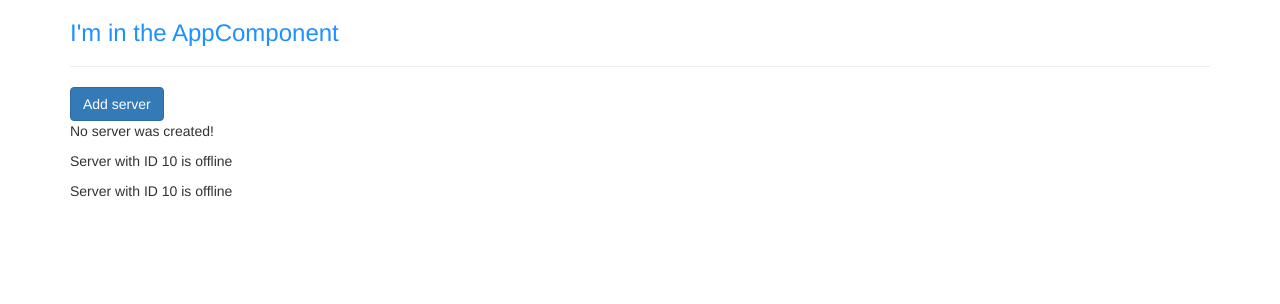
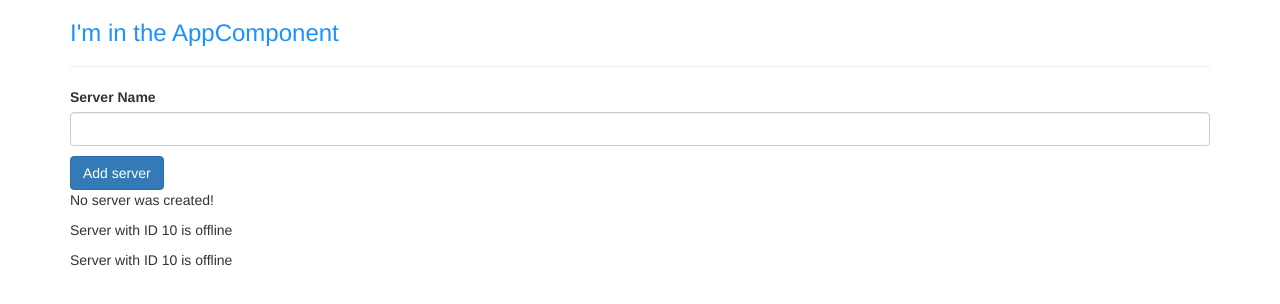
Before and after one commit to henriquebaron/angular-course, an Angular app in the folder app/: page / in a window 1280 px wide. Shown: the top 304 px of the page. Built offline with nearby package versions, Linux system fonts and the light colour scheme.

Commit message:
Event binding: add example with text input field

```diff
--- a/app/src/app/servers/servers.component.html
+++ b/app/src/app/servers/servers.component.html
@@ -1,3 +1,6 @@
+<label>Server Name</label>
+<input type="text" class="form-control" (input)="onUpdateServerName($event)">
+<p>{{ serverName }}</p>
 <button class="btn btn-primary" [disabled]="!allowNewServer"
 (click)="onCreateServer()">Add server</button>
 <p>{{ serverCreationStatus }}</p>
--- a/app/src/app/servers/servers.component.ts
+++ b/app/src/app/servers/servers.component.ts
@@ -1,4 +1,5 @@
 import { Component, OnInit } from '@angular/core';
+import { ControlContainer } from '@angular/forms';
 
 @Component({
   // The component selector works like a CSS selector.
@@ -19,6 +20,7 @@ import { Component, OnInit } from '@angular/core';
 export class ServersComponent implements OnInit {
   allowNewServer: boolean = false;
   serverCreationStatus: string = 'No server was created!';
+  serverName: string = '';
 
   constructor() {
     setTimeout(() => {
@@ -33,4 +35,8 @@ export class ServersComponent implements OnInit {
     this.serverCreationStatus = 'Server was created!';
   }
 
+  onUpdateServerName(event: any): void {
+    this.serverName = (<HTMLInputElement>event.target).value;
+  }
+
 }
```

________________

Only a number is wanted here. How many lines in the material contain "class"?

Exercise result => 4